--- ASSIGNMENT ---
The expected output is every entry, repeated exactly.

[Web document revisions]
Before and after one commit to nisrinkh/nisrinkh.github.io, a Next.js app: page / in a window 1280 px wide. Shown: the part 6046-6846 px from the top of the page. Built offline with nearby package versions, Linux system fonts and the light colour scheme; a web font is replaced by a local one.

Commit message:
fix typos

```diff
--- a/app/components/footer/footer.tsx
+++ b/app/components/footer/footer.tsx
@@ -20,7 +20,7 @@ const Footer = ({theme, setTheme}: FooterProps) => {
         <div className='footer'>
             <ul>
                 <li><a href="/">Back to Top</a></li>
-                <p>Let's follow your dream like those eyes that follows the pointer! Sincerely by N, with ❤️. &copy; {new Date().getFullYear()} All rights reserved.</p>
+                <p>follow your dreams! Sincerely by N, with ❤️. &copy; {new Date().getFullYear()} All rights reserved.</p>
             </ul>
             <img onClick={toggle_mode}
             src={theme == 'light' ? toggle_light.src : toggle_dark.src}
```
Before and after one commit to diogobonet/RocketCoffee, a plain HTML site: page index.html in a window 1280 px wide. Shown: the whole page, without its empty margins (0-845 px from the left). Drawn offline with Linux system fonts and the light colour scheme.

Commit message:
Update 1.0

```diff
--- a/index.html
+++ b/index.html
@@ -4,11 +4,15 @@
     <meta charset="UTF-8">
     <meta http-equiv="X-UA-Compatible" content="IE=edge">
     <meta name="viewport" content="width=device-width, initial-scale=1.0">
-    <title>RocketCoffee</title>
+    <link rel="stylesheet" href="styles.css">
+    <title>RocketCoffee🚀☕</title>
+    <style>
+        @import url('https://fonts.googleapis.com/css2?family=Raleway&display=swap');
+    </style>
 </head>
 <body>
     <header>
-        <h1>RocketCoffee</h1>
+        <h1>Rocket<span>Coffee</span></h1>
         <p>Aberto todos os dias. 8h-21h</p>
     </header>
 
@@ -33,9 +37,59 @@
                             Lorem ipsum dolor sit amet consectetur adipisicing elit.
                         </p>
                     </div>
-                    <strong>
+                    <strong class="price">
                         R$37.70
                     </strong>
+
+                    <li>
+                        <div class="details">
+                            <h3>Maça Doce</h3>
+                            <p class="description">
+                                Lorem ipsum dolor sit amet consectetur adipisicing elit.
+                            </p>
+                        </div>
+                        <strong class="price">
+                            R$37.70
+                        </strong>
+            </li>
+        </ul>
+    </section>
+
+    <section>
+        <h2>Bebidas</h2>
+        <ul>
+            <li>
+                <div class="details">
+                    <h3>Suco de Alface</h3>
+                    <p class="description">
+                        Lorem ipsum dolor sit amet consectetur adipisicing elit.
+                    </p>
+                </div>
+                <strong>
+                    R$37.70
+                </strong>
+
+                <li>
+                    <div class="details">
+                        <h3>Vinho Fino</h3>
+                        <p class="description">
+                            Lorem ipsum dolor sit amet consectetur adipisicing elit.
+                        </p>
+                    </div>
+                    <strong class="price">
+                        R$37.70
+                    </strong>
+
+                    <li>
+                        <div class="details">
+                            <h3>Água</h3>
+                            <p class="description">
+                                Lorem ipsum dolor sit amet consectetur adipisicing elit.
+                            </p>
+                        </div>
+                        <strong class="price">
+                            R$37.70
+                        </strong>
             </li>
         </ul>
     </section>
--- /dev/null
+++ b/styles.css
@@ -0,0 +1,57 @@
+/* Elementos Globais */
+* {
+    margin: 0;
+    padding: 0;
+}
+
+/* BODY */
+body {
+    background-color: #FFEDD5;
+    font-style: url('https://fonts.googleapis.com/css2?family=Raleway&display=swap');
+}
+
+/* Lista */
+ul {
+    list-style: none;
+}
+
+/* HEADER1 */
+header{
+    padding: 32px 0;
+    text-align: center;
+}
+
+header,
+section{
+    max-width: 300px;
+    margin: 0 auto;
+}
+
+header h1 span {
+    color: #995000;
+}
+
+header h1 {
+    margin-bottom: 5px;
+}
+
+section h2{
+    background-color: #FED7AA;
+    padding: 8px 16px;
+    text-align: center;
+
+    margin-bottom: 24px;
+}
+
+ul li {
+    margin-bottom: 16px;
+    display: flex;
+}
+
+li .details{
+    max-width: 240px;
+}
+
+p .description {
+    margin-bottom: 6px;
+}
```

--- COMPLETED EXERCISE ---
Before and after one commit to nisrinkh/nisrinkh.github.io, a Next.js app: page / in a window 1280 px wide. Shown: the part 6046-6846 px from the top of the page. Built offline with nearby package versions, Linux system fonts and the light colour scheme; a web font is replaced by a local one.

Commit message:
fix typos

```diff
--- a/app/components/footer/footer.tsx
+++ b/app/components/footer/footer.tsx
@@ -20,7 +20,7 @@ const Footer = ({theme, setTheme}: FooterProps) => {
         <div className='footer'>
             <ul>
                 <li><a href="/">Back to Top</a></li>
-                <p>Let's follow your dream like those eyes that follows the pointer! Sincerely by N, with ❤️. &copy; {new Date().getFullYear()} All rights reserved.</p>
+                <p>follow your dreams! Sincerely by N, with ❤️. &copy; {new Date().getFullYear()} All rights reserved.</p>
             </ul>
             <img onClick={toggle_mode}
             src={theme == 'light' ? toggle_light.src : toggle_dark.src}
```
Before and after one commit to diogobonet/RocketCoffee, a plain HTML site: page index.html in a window 1280 px wide. Shown: the whole page, without its empty margins (0-845 px from the left). Drawn offline with Linux system fonts and the light colour scheme.

Commit message:
Update 1.0

```diff
--- a/index.html
+++ b/index.html
@@ -4,11 +4,15 @@
     <meta charset="UTF-8">
     <meta http-equiv="X-UA-Compatible" content="IE=edge">
     <meta name="viewport" content="width=device-width, initial-scale=1.0">
-    <title>RocketCoffee</title>
+    <link rel="stylesheet" href="styles.css">
+    <title>RocketCoffee🚀☕</title>
+    <style>
+        @import url('https://fonts.googleapis.com/css2?family=Raleway&display=swap');
+    </style>
 </head>
 <body>
     <header>
-        <h1>RocketCoffee</h1>
+        <h1>Rocket<span>Coffee</span></h1>
         <p>Aberto todos os dias. 8h-21h</p>
     </header>
 
@@ -33,9 +37,59 @@
                             Lorem ipsum dolor sit amet consectetur adipisicing elit.
                         </p>
                     </div>
-                    <strong>
+                    <strong class="price">
                         R$37.70
                     </strong>
+
+                    <li>
+                        <div class="details">
+                            <h3>Maça Doce</h3>
+                            <p class="description">
+                                Lorem ipsum dolor sit amet consectetur adipisicing elit.
+                            </p>
+                        </div>
+                        <strong class="price">
+                            R$37.70
+                        </strong>
+            </li>
+        </ul>
+    </section>
+
+    <section>
+        <h2>Bebidas</h2>
+        <ul>
+            <li>
+                <div class="details">
+                    <h3>Suco de Alface</h3>
+                    <p class="description">
+                        Lorem ipsum dolor sit amet consectetur adipisicing elit.
+                    </p>
+                </div>
+                <strong>
+                    R$37.70
+                </strong>
+
+                <li>
+                    <div class="details">
+                        <h3>Vinho Fino</h3>
+                        <p class="description">
+                            Lorem ipsum dolor sit amet consectetur adipisicing elit.
+                        </p>
+                    </div>
+                    <strong class="price">
+                        R$37.70
+                    </strong>
+
+                    <li>
+                        <div class="details">
+                            <h3>Água</h3>
+                            <p class="description">
+                                Lorem ipsum dolor sit amet consectetur adipisicing elit.
+                            </p>
+                        </div>
+                        <strong class="price">
+                            R$37.70
+                        </strong>
             </li>
         </ul>
     </section>
--- /dev/null
+++ b/styles.css
@@ -0,0 +1,57 @@
+/* Elementos Globais */
+* {
+    margin: 0;
+    padding: 0;
+}
+
+/* BODY */
+body {
+    background-color: #FFEDD5;
+    font-style: url('https://fonts.googleapis.com/css2?family=Raleway&display=swap');
+}
+
+/* Lista */
+ul {
+    list-style: none;
+}
+
+/* HEADER1 */
+header{
+    padding: 32px 0;
+    text-align: center;
+}
+
+header,
+section{
+    max-width: 300px;
+    margin: 0 auto;
+}
+
+header h1 span {
+    color: #995000;
+}
+
+header h1 {
+    margin-bottom: 5px;
+}
+
+section h2{
+    background-color: #FED7AA;
+    padding: 8px 16px;
+    text-align: center;
+
+    margin-bottom: 24px;
+}
+
+ul li {
+    margin-bottom: 16px;
+    display: flex;
+}
+
+li .details{
+    max-width: 240px;
+}
+
+p .description {
+    margin-bottom: 6px;
+}
```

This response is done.